What: Dedication and tours of The Memorial Hospital's new facility

When: Dedication at 10 a.m., tours offered until 2 p.m.

Where: Off Moffat County Road 7, 1/4 mile north of U.S. Highway 40

Video

The new Memorial Hospital Virtual Tour

Take a tour of the new Memorial Hospital at 750 Hospital Loop, Craig, from your home in this virtual tour.  Hospital administrators show the new building to our cameras and talk about the upgrades to this state-of-the-art facility.

Take a tour of the new Memorial Hospital at 750 Hospital Loop, Craig, from your home in this virtual tour. Hospital administrators show the new building to our cameras and talk about the upgrades to this state-of-the-art facility.

photo

Samantha Johnston, The Memorial Hospital chief of organizational excellence, looks through the new digital mammography machine at the new hospital Thursday morning.

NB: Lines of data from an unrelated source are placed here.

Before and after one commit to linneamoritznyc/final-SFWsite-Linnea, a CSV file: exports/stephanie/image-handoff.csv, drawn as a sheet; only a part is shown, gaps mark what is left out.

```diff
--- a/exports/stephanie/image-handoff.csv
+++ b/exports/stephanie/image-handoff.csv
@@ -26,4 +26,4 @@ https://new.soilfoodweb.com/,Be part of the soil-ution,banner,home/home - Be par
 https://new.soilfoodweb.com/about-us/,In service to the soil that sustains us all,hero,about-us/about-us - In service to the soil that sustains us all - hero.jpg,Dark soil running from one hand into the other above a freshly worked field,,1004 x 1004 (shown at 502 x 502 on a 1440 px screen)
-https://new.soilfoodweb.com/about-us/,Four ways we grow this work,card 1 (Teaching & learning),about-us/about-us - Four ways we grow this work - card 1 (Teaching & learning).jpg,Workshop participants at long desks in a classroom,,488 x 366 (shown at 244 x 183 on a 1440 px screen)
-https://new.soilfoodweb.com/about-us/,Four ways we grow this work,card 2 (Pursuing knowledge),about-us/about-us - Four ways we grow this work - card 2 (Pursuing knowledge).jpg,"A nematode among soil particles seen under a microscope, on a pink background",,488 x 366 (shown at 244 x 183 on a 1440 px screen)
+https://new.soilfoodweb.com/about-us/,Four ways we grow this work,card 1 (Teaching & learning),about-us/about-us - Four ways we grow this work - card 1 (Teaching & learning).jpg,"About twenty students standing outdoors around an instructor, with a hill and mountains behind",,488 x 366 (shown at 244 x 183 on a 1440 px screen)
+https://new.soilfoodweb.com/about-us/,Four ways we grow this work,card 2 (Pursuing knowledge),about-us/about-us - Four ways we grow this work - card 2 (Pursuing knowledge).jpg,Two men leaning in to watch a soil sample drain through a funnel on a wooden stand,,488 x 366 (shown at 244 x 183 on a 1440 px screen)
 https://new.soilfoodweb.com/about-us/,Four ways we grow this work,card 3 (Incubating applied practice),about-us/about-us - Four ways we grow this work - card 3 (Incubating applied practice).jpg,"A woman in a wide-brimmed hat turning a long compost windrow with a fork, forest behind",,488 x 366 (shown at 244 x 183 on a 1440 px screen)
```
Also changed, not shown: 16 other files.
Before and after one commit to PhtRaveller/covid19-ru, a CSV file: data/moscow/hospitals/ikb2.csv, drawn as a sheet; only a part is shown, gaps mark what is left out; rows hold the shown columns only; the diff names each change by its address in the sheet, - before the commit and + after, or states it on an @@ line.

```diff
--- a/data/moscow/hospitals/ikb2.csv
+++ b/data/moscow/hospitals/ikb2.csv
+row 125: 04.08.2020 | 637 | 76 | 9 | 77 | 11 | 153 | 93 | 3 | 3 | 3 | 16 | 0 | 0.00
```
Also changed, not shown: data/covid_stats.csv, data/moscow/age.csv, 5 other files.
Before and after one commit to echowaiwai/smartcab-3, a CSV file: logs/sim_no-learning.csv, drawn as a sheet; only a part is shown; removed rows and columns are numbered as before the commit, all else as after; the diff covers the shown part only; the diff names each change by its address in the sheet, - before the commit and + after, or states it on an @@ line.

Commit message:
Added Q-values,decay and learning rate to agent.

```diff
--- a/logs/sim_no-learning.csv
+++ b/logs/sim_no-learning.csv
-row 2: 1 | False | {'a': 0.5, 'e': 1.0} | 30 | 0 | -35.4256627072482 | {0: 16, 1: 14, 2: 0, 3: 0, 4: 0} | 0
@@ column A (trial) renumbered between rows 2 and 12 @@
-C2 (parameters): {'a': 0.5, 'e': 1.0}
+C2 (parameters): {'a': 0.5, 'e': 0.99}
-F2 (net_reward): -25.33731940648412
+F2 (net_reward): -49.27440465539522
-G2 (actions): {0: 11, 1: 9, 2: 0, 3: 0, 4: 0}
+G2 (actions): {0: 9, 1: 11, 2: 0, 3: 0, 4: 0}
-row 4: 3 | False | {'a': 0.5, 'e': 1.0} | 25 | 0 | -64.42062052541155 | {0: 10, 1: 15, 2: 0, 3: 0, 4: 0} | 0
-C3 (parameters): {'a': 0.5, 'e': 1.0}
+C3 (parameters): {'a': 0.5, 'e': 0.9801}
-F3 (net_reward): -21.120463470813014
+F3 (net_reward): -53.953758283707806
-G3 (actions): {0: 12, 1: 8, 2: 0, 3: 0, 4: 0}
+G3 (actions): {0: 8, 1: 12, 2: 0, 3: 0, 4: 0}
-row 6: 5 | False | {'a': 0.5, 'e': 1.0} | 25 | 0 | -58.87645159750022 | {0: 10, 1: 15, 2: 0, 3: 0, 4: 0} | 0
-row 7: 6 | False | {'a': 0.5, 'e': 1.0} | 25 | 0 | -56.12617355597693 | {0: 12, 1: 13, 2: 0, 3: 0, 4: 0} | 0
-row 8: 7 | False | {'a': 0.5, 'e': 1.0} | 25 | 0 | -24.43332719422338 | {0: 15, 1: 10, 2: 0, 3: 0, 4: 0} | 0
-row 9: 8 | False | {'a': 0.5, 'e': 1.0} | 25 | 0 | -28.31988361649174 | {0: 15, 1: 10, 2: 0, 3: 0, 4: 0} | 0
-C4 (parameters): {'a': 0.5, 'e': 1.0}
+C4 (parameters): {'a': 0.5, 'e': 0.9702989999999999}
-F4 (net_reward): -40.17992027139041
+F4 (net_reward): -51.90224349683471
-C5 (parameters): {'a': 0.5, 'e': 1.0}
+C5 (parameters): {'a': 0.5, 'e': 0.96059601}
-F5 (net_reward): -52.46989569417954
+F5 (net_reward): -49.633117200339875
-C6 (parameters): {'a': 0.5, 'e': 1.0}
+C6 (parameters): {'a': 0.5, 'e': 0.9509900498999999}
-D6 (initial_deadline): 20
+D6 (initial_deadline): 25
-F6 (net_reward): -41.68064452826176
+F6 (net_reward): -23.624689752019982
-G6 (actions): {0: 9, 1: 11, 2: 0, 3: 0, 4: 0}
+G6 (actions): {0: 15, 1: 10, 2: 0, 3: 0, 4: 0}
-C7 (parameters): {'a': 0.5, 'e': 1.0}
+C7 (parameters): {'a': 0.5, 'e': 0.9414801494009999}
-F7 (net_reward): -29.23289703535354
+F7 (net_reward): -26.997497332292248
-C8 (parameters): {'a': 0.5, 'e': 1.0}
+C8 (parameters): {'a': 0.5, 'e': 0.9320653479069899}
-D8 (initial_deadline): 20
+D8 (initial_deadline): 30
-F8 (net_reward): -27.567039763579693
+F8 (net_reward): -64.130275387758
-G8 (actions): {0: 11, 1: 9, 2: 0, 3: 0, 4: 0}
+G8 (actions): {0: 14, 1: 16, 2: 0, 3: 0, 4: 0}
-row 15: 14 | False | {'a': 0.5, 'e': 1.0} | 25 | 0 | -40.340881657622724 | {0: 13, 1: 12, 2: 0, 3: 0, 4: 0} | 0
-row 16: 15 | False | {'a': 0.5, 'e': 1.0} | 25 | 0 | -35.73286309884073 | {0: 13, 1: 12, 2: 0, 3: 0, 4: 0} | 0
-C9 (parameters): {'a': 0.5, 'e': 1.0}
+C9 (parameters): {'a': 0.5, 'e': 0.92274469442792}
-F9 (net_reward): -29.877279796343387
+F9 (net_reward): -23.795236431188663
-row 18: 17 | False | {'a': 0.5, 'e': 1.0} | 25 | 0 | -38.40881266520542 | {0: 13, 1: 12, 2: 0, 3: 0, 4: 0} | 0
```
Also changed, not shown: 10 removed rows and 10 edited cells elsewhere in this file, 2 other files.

The facility includes a women's diagnostic service area to make procedures more private and comfortable.

— On the morning of Nov. 12, after the last patient leaves the door of The Memorial Hospital at 745 Russell St., every sign will be taken down, and passersby might never know the space was once the lone hospital in Craig.

The next child who breaks his arm or the next father who has a heart attack will be transported to a new building off Moffat County Road 7 west of Craig.

The 77,000-square-foot facility sits atop a hill overlooking town, trimmed with the rich texture of a cobblestone unique to TMH.

"Craig Cobble," a mixture of stones found in Northwest Colorado, is just one of the ways in which TMH attempted to embody the essence of Moffat County in a building that will serve its residents for years to come.

A dedication of the building is at 10 a.m. today, after which the public can see firsthand the new hospital that was financed by and built for Moffat County citizens.

This will be the only opportunity for the public to walk through the corridors of the medical wing because once the hospital is open to patients, new security measures will keep visitors, hospital staff and patients safely confined to their respective areas.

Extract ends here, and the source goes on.